== Segment start ==

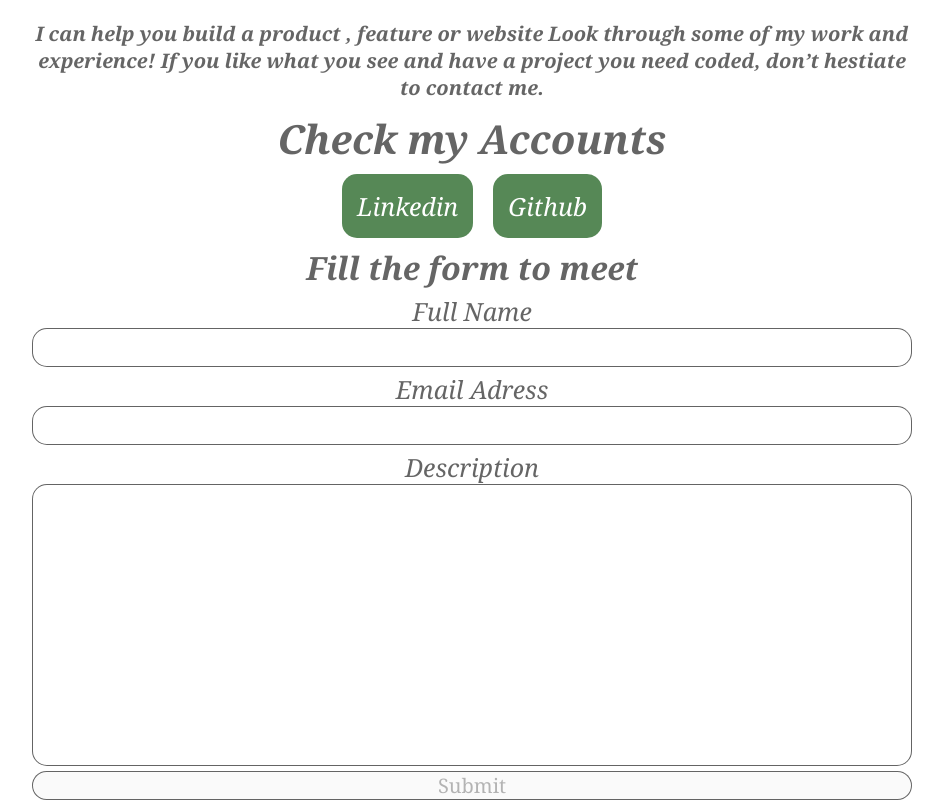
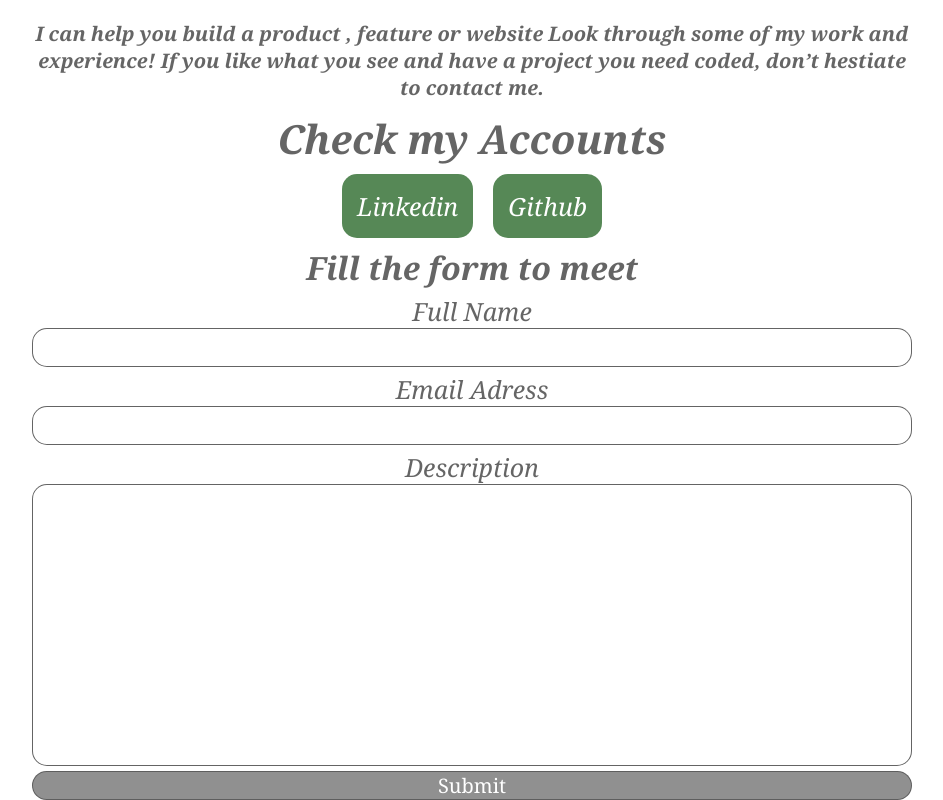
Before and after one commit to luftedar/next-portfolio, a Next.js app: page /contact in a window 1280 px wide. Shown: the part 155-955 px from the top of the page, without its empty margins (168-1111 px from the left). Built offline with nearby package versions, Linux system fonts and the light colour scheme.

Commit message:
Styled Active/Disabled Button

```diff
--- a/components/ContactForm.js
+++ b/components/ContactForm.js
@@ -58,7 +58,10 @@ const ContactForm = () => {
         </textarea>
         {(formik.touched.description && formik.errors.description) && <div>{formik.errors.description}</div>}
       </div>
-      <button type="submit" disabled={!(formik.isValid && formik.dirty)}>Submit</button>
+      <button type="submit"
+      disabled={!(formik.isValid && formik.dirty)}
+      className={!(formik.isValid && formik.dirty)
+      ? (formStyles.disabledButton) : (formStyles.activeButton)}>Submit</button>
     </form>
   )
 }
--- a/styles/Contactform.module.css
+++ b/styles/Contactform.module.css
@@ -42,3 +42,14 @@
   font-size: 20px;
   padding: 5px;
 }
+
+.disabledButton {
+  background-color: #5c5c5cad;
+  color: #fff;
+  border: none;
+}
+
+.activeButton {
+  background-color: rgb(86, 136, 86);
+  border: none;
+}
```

== Segment end ==
== Segment start ==

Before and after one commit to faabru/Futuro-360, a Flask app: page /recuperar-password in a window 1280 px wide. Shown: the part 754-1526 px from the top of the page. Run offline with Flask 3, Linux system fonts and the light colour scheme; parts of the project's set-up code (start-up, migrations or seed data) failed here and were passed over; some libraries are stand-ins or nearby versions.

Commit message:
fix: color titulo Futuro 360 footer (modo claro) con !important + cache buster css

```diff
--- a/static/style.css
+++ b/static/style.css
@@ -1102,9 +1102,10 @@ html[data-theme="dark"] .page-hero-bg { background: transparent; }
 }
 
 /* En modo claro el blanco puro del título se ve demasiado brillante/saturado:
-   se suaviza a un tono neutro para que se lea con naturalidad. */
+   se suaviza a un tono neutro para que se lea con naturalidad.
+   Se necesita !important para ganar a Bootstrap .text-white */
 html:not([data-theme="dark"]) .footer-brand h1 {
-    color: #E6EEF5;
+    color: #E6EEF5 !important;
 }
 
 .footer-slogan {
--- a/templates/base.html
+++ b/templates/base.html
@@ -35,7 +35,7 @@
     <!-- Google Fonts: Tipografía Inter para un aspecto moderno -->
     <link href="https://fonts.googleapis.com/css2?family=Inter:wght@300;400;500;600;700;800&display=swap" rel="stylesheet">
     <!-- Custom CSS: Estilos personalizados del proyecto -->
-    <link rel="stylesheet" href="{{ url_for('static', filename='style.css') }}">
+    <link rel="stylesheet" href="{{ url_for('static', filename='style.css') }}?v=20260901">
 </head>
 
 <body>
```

== Segment end ==
== Segment start ==

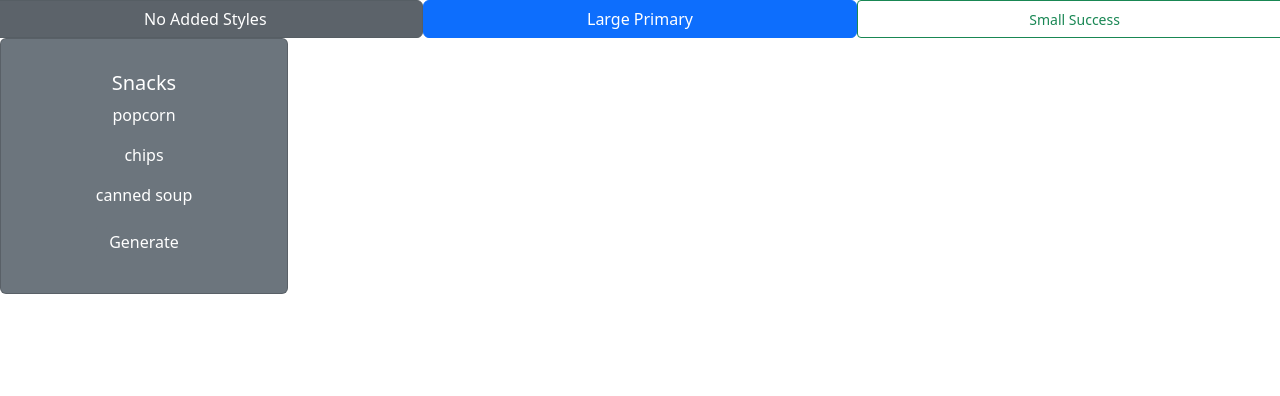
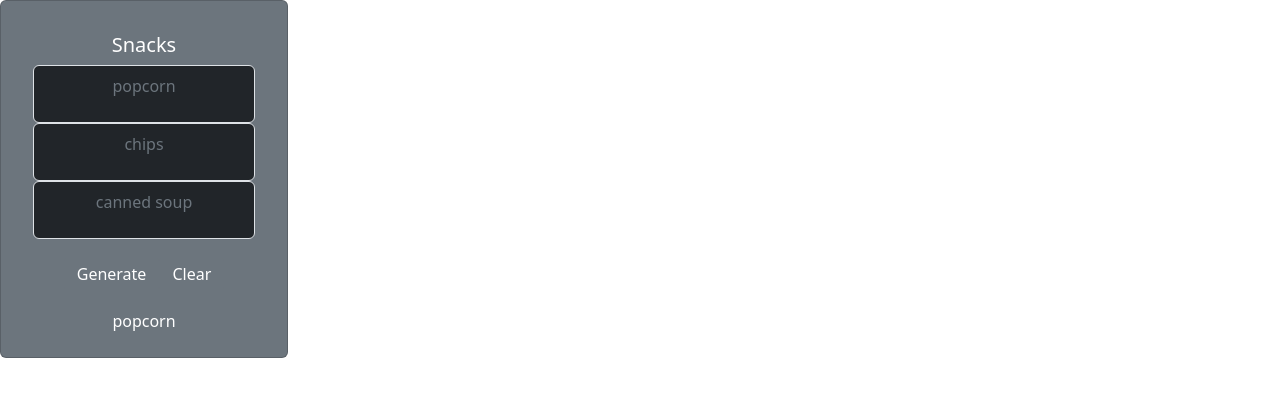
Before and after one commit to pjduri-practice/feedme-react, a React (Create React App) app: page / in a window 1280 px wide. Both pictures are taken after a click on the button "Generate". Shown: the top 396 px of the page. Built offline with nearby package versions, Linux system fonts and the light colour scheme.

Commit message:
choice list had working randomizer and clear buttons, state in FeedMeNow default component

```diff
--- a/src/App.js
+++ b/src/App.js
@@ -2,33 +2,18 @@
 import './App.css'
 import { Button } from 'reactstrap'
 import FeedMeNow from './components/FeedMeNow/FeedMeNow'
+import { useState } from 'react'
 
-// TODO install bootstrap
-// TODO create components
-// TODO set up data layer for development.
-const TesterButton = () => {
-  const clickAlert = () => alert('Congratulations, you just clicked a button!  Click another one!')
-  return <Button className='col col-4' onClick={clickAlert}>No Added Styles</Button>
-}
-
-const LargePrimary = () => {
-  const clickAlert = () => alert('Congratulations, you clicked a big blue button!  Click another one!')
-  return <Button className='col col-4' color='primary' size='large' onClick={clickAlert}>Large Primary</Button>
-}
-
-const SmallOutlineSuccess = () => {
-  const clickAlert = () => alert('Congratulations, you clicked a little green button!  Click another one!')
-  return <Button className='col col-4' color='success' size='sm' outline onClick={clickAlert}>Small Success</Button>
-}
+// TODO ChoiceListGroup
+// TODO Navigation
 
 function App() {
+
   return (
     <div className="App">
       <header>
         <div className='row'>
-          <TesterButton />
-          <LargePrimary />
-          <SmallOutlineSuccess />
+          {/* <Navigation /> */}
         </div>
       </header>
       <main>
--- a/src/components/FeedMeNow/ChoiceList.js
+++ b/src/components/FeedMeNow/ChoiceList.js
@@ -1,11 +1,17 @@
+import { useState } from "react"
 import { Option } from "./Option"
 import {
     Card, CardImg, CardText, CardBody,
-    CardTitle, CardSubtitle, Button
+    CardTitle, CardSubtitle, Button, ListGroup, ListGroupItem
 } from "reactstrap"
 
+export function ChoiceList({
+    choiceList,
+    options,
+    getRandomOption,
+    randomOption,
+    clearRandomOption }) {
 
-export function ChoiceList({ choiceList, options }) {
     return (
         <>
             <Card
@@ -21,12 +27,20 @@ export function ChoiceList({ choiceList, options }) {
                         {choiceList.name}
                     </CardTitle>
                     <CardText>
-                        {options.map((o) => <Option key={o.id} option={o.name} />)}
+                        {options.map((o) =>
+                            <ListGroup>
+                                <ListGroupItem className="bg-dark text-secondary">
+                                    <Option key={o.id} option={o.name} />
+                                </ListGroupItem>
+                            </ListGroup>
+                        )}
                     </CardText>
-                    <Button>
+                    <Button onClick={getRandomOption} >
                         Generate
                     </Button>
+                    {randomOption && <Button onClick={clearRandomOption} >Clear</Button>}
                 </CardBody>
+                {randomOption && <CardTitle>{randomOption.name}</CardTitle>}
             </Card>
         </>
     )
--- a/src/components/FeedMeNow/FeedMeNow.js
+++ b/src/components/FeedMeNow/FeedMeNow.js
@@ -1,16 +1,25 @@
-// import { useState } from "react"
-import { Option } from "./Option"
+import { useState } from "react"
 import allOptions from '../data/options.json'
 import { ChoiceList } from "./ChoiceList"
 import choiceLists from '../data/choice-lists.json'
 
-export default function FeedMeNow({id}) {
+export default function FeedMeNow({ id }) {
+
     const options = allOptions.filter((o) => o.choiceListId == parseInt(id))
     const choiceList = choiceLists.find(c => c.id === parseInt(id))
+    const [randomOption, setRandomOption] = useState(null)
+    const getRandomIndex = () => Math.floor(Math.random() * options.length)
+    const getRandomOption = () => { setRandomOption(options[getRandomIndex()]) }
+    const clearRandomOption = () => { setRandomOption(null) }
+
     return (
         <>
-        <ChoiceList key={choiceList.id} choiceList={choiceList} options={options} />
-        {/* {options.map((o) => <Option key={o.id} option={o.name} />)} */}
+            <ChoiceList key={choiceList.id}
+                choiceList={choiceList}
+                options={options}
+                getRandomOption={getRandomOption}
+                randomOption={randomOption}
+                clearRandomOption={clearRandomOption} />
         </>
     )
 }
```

== Segment end ==

EXERCISE DIRECTIONS: Looking at the data above, show all lines where the word "allOptions" occurs.

RESULT FOR THIS TASK:
 import allOptions from '../data/options.json'
     const options = allOptions.filter((o) => o.choiceListId == parseInt(id))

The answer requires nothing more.